PROMPT
Among the entries that follow, find every line with the word "transition" and list it.

-- EXERCISE INPUTS follows --

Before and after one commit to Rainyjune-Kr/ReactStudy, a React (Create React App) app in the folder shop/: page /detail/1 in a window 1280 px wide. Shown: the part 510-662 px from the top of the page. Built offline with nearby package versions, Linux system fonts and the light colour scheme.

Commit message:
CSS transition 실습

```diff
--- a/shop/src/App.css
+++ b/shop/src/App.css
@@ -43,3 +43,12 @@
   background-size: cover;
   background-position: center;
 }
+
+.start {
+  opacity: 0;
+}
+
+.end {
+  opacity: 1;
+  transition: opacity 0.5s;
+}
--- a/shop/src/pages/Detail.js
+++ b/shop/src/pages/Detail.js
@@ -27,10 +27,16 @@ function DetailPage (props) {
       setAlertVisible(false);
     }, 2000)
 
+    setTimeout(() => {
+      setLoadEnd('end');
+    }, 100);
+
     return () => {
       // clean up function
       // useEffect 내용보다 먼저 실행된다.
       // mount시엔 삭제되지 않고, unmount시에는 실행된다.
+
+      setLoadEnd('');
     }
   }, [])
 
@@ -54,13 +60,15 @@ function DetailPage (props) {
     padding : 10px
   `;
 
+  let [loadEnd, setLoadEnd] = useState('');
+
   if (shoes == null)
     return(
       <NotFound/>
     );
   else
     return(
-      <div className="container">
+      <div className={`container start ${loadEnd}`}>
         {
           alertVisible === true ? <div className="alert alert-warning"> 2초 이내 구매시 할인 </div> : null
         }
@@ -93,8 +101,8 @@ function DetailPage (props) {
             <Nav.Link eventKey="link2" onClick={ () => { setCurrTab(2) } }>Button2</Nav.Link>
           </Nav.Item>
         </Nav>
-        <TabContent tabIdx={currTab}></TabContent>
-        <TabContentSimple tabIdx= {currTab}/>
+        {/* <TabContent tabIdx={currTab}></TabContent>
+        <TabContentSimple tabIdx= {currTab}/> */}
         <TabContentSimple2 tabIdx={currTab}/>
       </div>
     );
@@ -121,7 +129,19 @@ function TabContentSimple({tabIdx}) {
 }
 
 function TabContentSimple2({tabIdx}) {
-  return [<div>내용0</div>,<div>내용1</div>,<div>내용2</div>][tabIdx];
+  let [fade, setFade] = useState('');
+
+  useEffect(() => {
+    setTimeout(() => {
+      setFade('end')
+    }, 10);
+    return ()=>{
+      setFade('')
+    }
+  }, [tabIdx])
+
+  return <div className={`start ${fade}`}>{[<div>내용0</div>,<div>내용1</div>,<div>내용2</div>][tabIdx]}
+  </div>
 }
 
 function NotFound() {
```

-- EXERCISE INPUTS concluded --

ANSWER BOX
CSS transition 실습
+  transition: opacity 0.5s;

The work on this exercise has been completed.